This is EPISODE 03 of our #FastFasciaFacts series, where I list 3 important facts about fascia and then give you my theory about why each one matters and how to use this knowledge to heal faster and achieve optimal health.
- Your lymph system lives inside superficial fascia.
- Fascia has 10x more proprioceptors than muscle fiber.
- Fascia has its own pain receptors
Why this matters (my theories):

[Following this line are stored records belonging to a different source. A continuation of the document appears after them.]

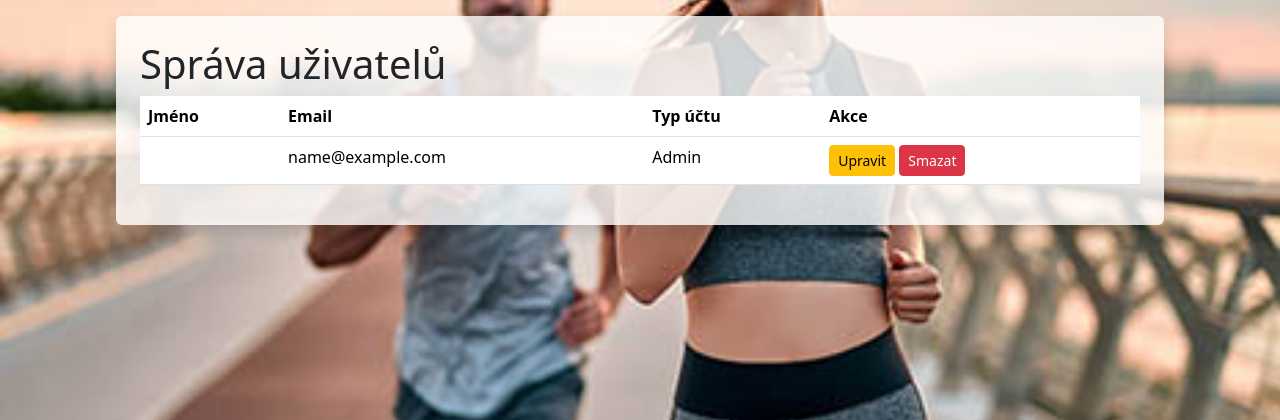
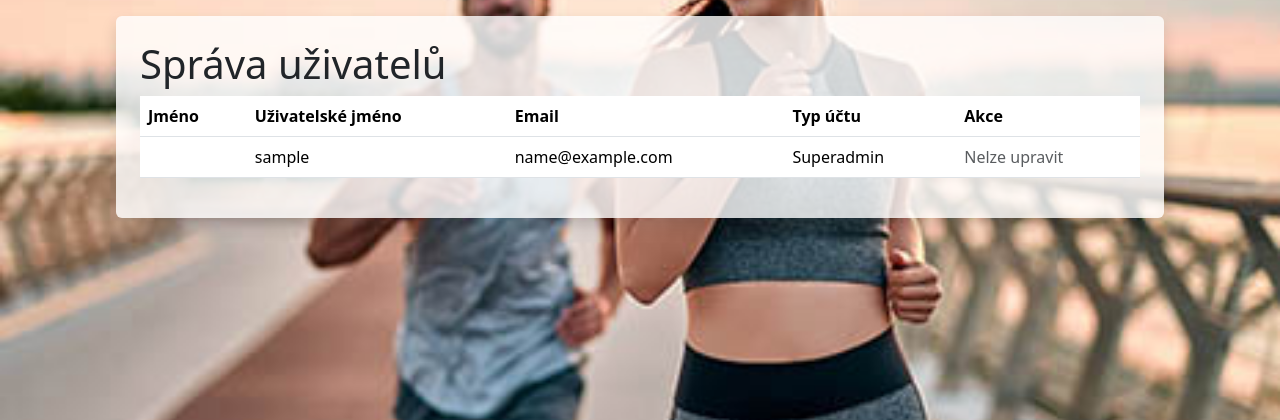
Before and after one commit to tanatos09/perfectbody, a Django app: template manager/templates/manage_users.html in a window 1280 px wide. Shown: the part 167-587 px from the top of the page. Run offline with Django 5.2, Linux system fonts and the light colour scheme; tables that the repository leaves empty hold one stand-in row (values such as "Sample post"); the template is opened without the code that fills it: values that come from a table or form of the project are taken from there, most other values are stand-ins (such as "Sample title", 1, 10 or a date in 2020).

Commit message:
debugging

```diff
--- a/manager/templates/manage_users.html
+++ b/manager/templates/manage_users.html
@@ -7,6 +7,7 @@
     <thead>
         <tr>
             <th>Jméno</th>
+            <th>Uživatelské jméno</th>
             <th>Email</th>
             <th>Typ účtu</th>
             <th>Akce</th>
@@ -16,25 +17,39 @@
         {% for user in users %}
             <tr>
                 <td>{{ user.full_name }}</td>
+                <td>{{ user.username }}</td>
                 <td>{{ user.email }}</td>
                 <td>
-                    {% if user.is_staff %}
+                    {% if user.is_superuser %}
+                        Superadmin
+                    {% elif user.is_staff %}
                         Admin
-                    {% elif user.is_superuser %}
-                        Superadmin
                     {% elif user.trainer_short_description %}
                         Trenér
                     {% else %}
                         Uživatel
                     {% endif %}
                 </td>
-                <td>
-                    <a href="{% url 'edit_user' user.pk %}" class="btn btn-sm btn-warning">Upravit</a>
-                    <form method="post" action="{% url 'delete_user' user.pk %}" style="display:inline;">
-                        {% csrf_token %}
-                        <button type="submit" class="btn btn-sm btn-danger" onclick="return confirm('Opravdu chcete smazat tohoto uživatele?');">Smazat</button>
-                    </form>
-                </td>
+               <td>
+    {% if request.user.is_superuser %}
+        <a href="{% url 'edit_user' user.id %}" class="btn btn-sm btn-warning">Upravit</a>
+        <form method="post" action="{% url 'delete_user' user.id %}" style="display:inline;">
+            {% csrf_token %}
+            <button type="submit" class="btn btn-sm btn-danger"
+                    onclick="return confirm('Opravdu chcete smazat tohoto uživatele?');">Smazat</button>
+        </form>
+    {% elif request.user.is_staff and not user.is_superuser and not user.is_staff %}
+        <a href="{% url 'edit_user' user.id %}" class="btn btn-sm btn-warning">Upravit</a>
+        <form method="post" action="{% url 'delete_user' user.id %}" style="display:inline;">
+            {% csrf_token %}
+            <button type="submit" class="btn btn-sm btn-danger"
+                    onclick="return confirm('Opravdu chcete smazat tohoto uživatele?');">Smazat</button>
+        </form>
+    {% else %}
+        <span class="text-muted">Nelze upravit</span>
+    {% endif %}
+</td>
+
             </tr>
         {% endfor %}
     </tbody>
```
Also changed, not shown: manager/templates/edit_user.html (+11 -0 lines), manager/views.py (+9 -11 lines).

1. Your lymph system is responsible for detoxing you effectively, whether from toxicity like heavy metals or infectious invaders that could kill you. The main function of the lymph system is to carry infection fighting white blood cells throughout your body. But the lymph also carries waste and other unwanted substances OUT of your body. The lymph lives INSIDE your superficial fascia – the fascia closest to your skin – and is composed of lymph nodes (that collect waste) and lymph vessels (the part that moves white blood cells or waste around the body). What is most important for you to understand is lymph can’t move itself, it has no pump. What moves lymph is the muscles and fascia – through movement like exercise, OR by manual movement (like fascial release or lymph massage). If your fascial system is congested – what do you think happens to your lymph system?

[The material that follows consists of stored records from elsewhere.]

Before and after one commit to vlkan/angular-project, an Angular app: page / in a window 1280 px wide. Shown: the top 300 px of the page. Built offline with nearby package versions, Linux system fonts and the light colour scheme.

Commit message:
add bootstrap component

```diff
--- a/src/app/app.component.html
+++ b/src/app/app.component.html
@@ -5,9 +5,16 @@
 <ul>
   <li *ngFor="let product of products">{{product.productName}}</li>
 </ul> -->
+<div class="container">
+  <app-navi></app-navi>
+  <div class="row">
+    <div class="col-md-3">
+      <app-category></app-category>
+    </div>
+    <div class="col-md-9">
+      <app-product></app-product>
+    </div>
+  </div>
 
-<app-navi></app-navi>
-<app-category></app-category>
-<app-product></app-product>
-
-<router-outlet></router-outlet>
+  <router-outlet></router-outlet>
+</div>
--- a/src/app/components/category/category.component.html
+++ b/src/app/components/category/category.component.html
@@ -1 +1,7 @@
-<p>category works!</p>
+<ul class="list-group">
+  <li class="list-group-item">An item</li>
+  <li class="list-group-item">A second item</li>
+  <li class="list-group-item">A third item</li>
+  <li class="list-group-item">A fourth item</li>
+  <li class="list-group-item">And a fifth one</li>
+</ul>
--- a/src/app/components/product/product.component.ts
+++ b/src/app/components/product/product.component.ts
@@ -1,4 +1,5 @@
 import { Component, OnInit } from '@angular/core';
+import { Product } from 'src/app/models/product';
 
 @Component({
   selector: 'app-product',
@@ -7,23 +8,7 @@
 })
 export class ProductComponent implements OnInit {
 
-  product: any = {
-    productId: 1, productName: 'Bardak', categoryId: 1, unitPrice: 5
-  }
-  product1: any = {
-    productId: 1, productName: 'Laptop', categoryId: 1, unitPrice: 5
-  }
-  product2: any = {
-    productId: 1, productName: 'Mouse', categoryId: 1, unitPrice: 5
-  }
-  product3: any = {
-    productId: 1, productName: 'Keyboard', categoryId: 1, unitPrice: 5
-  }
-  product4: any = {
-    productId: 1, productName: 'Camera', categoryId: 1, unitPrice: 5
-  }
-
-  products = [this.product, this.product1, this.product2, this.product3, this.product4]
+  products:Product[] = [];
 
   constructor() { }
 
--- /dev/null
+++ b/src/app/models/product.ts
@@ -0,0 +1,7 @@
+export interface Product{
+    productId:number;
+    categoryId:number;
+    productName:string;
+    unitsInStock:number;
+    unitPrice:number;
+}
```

2. Proprioception is the ability of your brain to detect your body in space and conduct movement; it’s also how your body assesses your posture and alignment at any given time, and is largely responsible for good BALANCE (super important period, but critical as we all age!) Proprioceptors are the nerve messengers that conduct movement by cueing muscles and fascia to contract. The fact that you have TEN TIMES as many proprioceptors in your fascia than muscle fiber should really get your attention if you want to move well. For all of you athletes, this is critical. Your movement potential is dependent on healthy fascia. Your balance is dependent on fluid healthy fascia that can effectively communicate nerve impulses.

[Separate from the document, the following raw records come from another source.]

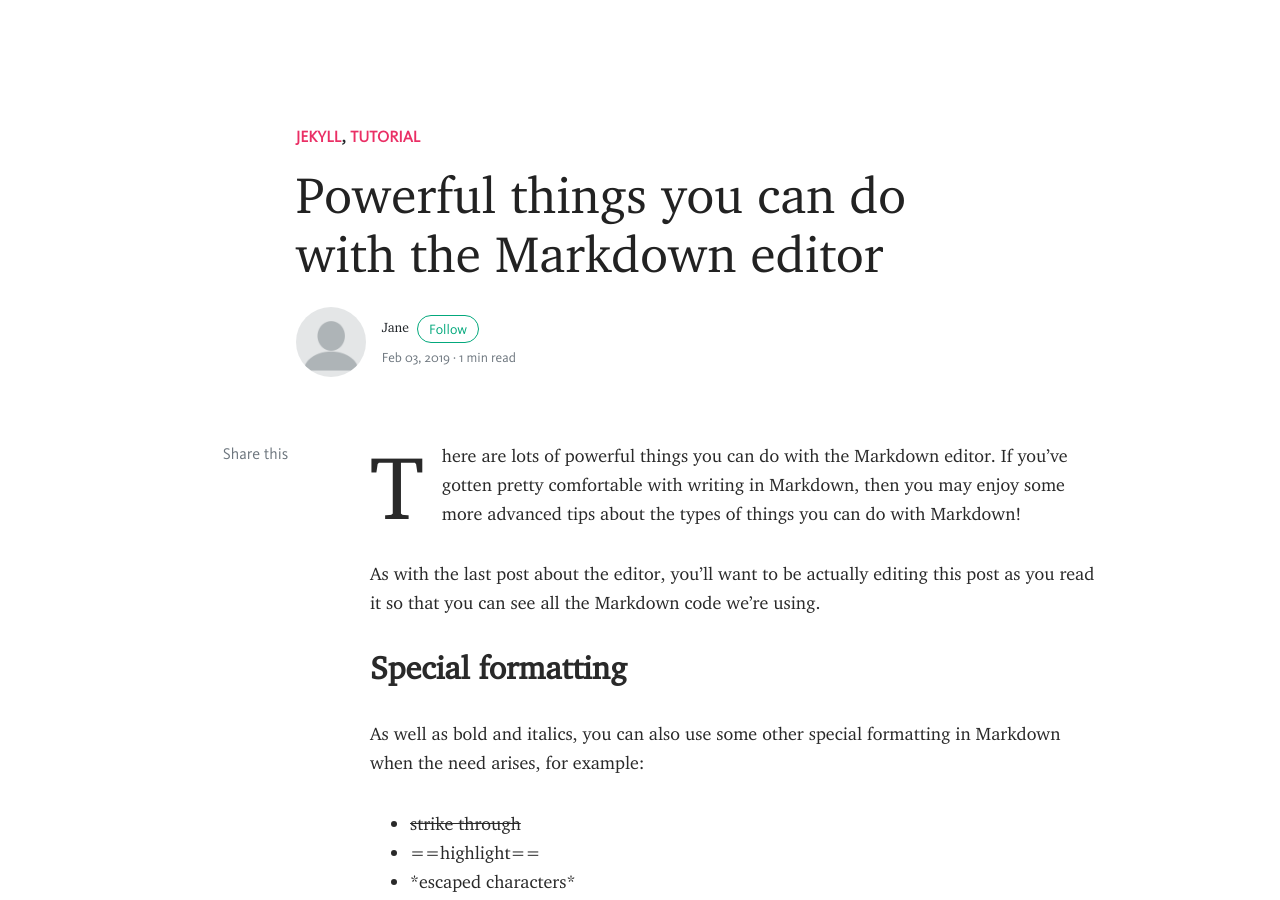
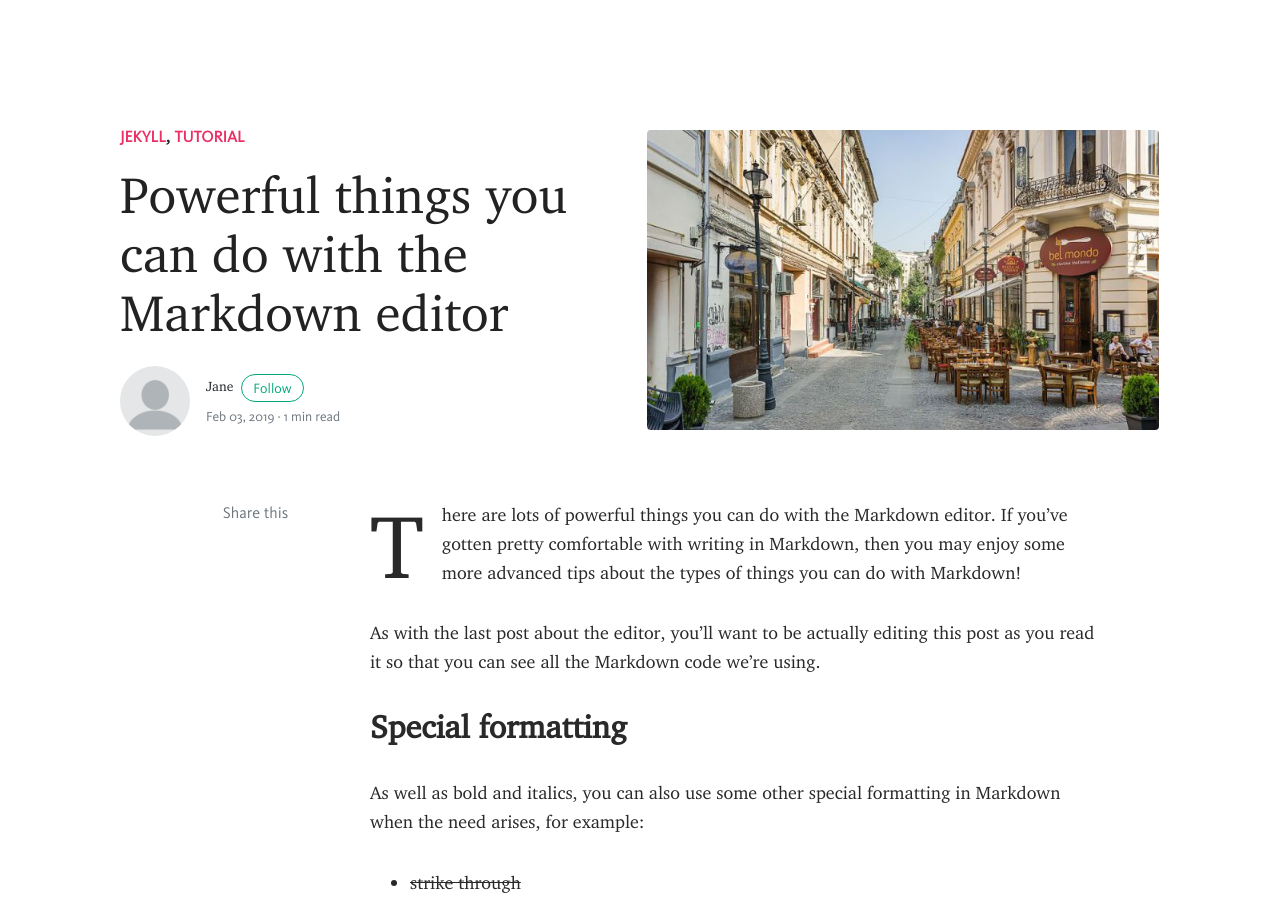
Before and after one commit to hayden-rhee/devlog, a Jekyll site: the page built from _posts/2019-02-03-powerful-things-markdown-editor.md, in a window 1280 px wide and 900 px high. Built offline with Jekyll 4.4.1, drawn with Linux system fonts in a browser that asks for light colours; nearby versions of some CDN libraries; comment, search, counter and statistics services are not loaded.

Commit message:
automatic commit on 2020-07-06 15:26:25

```diff
--- a/_posts/2019-02-03-powerful-things-markdown-editor.md
+++ b/_posts/2019-02-03-powerful-things-markdown-editor.md
@@ -3,6 +3,7 @@ layout: post
 title:  "Powerful things you can do with the Markdown editor"
 author: jane
 categories: [ Jekyll, tutorial ]
+image: assets/images/home.jpg
 tags: [summer]
 ---
 There are lots of powerful things you can do with the Markdown editor. If you've gotten pretty comfortable with writing in Markdown, then you may enjoy some more advanced tips about the types of things you can do with Markdown!
```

You can get “faster” and “stronger” by releasing fascia (freeing up your movement potential and optimizing those nerve communication channels).
If the whole proprioception thing really interests you, check out this older blog post and YouTube video all about proprioception and movement potential.
3. Fascia has its own pain receptors. I believe this is one major cause of myofascial pain syndrome, fibromyalgia etc. What you’re actually feeling is pain at the site of restriction which is within the soft tissue (not bone, nerves or other common sites of injuries and widely acknowledges sites of pain). This kind of pain can be body-wide too, rather than isolated to one location.
Of course, it may be far more complex and involve trauma patterns or chronic fear/stress; or your fascia may be perceiving pain the soft tissue directly due to not feeling safe in your own body or life (this is really common in any of us with a history of trauma, abuse or shame).
When you experience the freedom that comes from effective fascia release, you’ll start to actually feel your fascia getting unhealthy again…
It will ache, or feel restless (restless legs anyone?!) and you may even start to crave the weight of compression. This is true whether you have a diagnosis like myofascial pain syndrome or not. As a quick aside, I dislike labeling pain as a disease, syndrome or anything like that. You feel pain. That’s it. Your body is getting your attention, and there are solutions for every message your body sends you.
Your turn! What are YOUR theories about fascia (maybe your fascia in particular), given the Fascia Facts I shared today? Do you agree/disagree with my theories!
Share below 🙂